The Governor of Texas might not like Hamer's expense report with this gun buying spree, but those guns certainly proved their effectiveness when Hamer's posse ambushed Bonnie and Clyde and turned them and their car into a bullet-riddled mess.

Hamer also just barely made his purchases before the passage of The National Firearms Act Of 1934 that regulates fully automatic weapons, suppressors, short-barreled rifles and shotguns, and destructive devices such as bombs or grenades. The NFA was subsequently modified in 1968 by the Gun Control Act and in 1986 by the Firearm Owners Protection Act. The NFA imposes a tax of $200 for people who want to legally purchase the prohibited items. That $200 might not sound like much, but adjusted for inflation, it's approximately $3,500. Good thing this tax was not pinned to inflation!

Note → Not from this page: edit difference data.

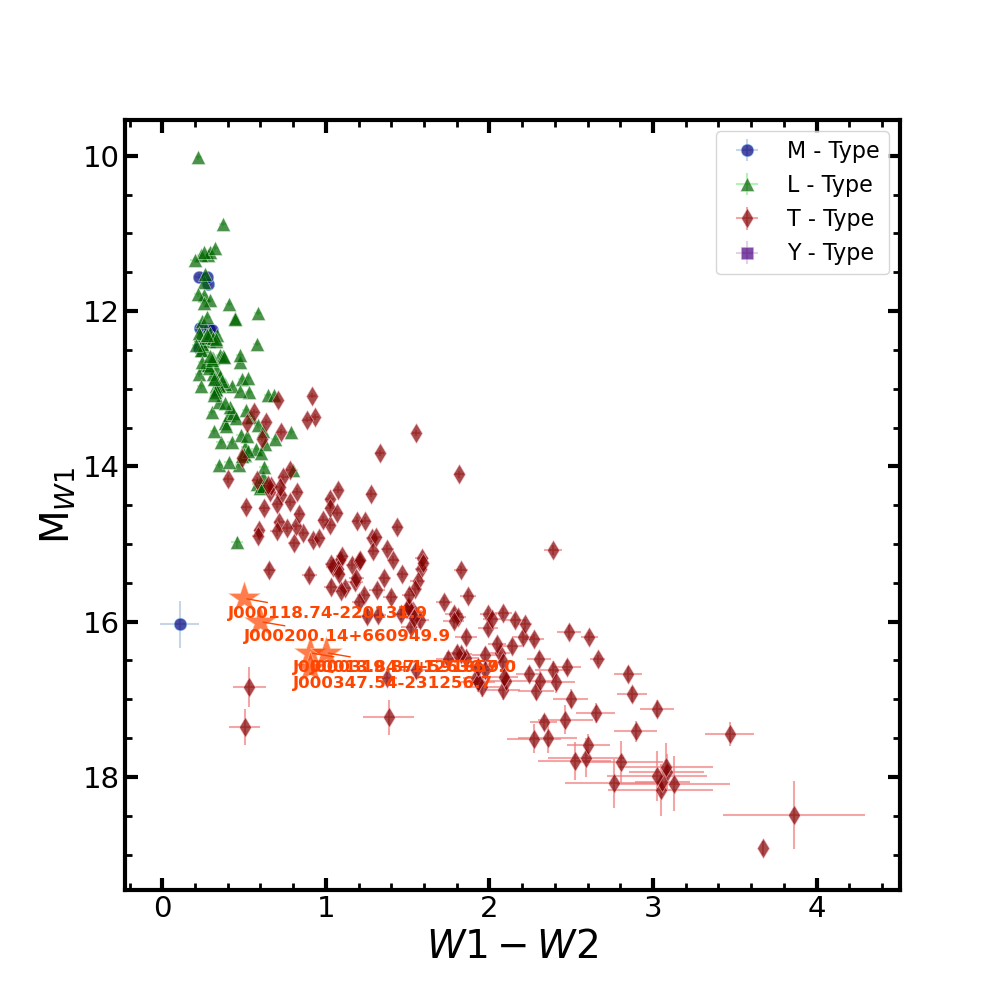
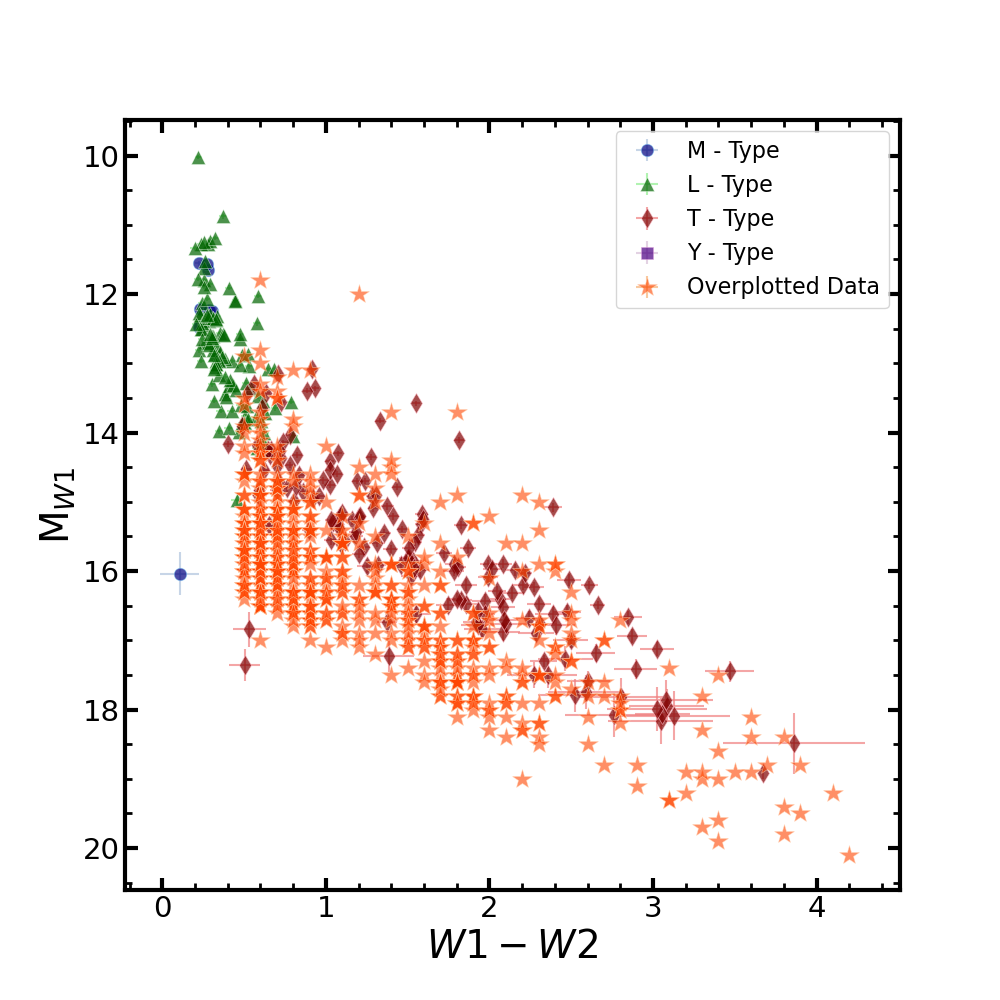
Made allWISE figure with overplotted data

diff --git a/main.py b/main.py
@@ -14,12 +14,12 @@ def main():
     """
 
     csvfilepath = "/Users/samantha/OneDrive - The University of Western Ontario/Research Summer 2021/CatWISE Planemos.csv"
-    fileanalysis(csvfilepath, photometry='allwise')
+    fileanalysis(csvfilepath, photometry='allwise', annotate=False)
     return
 
 #---------------------------------------
 
-def cmdplot(m, l, t, y, overplot, photometry):
+def cmdplot(m, l, t, y, overplot, photometry, annotate):
 #def cmdplot(m, l, t, y, photometry):
     """
     This code plots a CMD of the data inputted.
@@ -48,13 +48,14 @@ def cmdplot(m, l, t, y, overplot, photometry):
     if len(overplot) == 0:
         placeholder = 1
     else:
-        plt.errorbar(overplot[0:5,1].astype('float64'), overplot[0:5,0].astype('float64'), overplot[0:5,3].astype('float64'), overplot[0:5,2].astype('float64'), color='orangered', marker='*', ecolor='sandybrown', ls='none', mec='peachpuff', ms=24, mew=0.5,alpha=0.7)
+        plt.errorbar(overplot[:,1].astype('float64'), overplot[:,0].astype('float64'), overplot[:,3].astype('float64'), overplot[:,2].astype('float64'), color='orangered', marker='*', ecolor='sandybrown', ls='none', mec='peachpuff', ms=15, mew=0.5,alpha=0.6, label= "Overplotted Data")
         # Label the overplotted data points
-        nameover = overplot[0:5,4]
-        x = overplot[0:5,1].astype('float64')
-        y = overplot[0:5,0].astype('float64')
-        for i, txt in enumerate(nameover):
-            ax.annotate(txt, (x[i],y[i]), xytext = (x[i]-0.1, y[i]+0.25), arrowprops=dict(color="orangered", arrowstyle="-"), fontsize=12, fontweight='bold', color="orangered")
+        nameover = overplot[:,4]
+        x = overplot[:,1].astype('float64')
+        y = overplot[:,0].astype('float64')
+        if annotate == True:
+            for i, txt in enumerate(nameover):
+                ax.annotate(txt, (x[i],y[i]), xytext = (x[i]-0.1, y[i]+0.25), arrowprops=dict(color="orangered", arrowstyle="-"), fontsize=12, fontweight='bold', color="orangered")
     
     if photometry == "ALLWISE":
         plt.legend(loc="upper right", prop={'size': 16})
@@ -95,7 +96,7 @@ def cmdplot(m, l, t, y, overplot, photometry):
 
 
 #def fileanalysis(photometry="MKO"):
-def fileanalysis(inputfilepath=None, photometry = "MKO"):
+def fileanalysis(inputfilepath=None, photometry="MKO", annotate=True):
     """
     This function takes in files with data to plot, breaks it into the proper catagories, 
     then calls the plotting function.
@@ -103,6 +104,7 @@ def fileanalysis(inputfilepath=None, photometry = "MKO"):
     Inputs:
     inputfilepath         File path to csv with data for overplotting.
     photometry            Photometry data to use in plotting -- "MKO", "2MASS" or "ALLWISE". "MKO" is the defult.
+    annotate              Boolean. If True, overplot data will be annotated with object name in plot. True is the defult.
 
     Outputs:
     None
@@ -410,23 +412,31 @@ def fileanalysis(inputfilepath=None, photometry = "MKO"):
             ew12magover = np.zeros(len(w12magover))
             overplot = np.vstack((w1magover, w12magover, ew1magover, ew12magover, namesover)).T
 
+
         elif photometry == "MKO":
-            jmagover = np.array(overplotdata[:, 1])
-            jkmagover = np.array(overplotdata[:, 3])
-            ejmagover = np.array(overplotdata[:, 2])
-            ejkmagover = np.array(overplotdata[:, 4])
+            jmagover = np.array(overplotdata[:, 53])
+            kmagover = np.array(overplotdata[:, 56])
+            ejmagover = np.array(overplotdata[:, 54])
+            ekmagover = np.array(overplotdata[:, 57])
+
+            jkmagover = jmagover - kmagover
+            ejkmagover = np.sqrt(ejmagover**2 + ekmagover**2)
             overplot = np.vstack((jmagover, jkmagover, ejmagover, ejkmagover, namesover)).T
+
 
         elif photometry == "2MASS":
-            jmagover = np.array(overplotdata[:, 1])
-            jkmagover = np.array(overplotdata[:, 3])
-            ejmagover = np.array(overplotdata[:, 2])
-            ejkmagover = np.array(overplotdata[:, 4])
+            jmagover = np.array(overplotdata[:, 53])
+            kmagover = np.array(overplotdata[:, 56])
+            ejmagover = np.array(overplotdata[:, 54])
+            ekmagover = np.array(overplotdata[:, 57])
+
+            jkmagover = jmagover - kmagover
+            ejkmagover = np.sqrt(ejmagover**2 + ekmagover**2)
             overplot = np.vstack((jmagover, jkmagover, ejmagover, ejkmagover, namesover)).T
 
 
 
-    cmdplot(m, l, t, y, overplot, photometry)
+    cmdplot(m, l, t, y, overplot, photometry, annotate)
     #cmdplot(m, l, t, y, photometry)
 
     return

The Highwaymen 2019- Buying All Guns!- Scene https://youtu.be/h2f_jW06Rtw
http://www.imfdb.org/wiki/Highwaymen,_The - movie firearms database
>> No. 108389 ID: 67cd4b
  The Highwaymen 2019 final shootout scene HD 1080p https://youtu.be/iJWOLjdKdGk
This scene was filmed at the exact same place in Louisiana that this actual event occurred. The film makers had to spread dirt over the now-paved road and plant more trees to make it more like it was in 1934.
>> No. 108390 ID: 67cd4b
  Timewatch - The Real Bonnie and Clyde https://youtu.be/cRYp6Xos79k
>> No. 108391 ID: 67cd4b
  Bonnie and Clyde (1967)
Starring Warren Beatty & Faye Dunaway
>> No. 108395 ID: 51b0a9

The best BAR film is still "The Sand Pebbles". Steve McQueen kew his way around a M1918.
[Return] [Entire Thread] [Last 50 posts] [First 100 posts]

Delete post []
Report post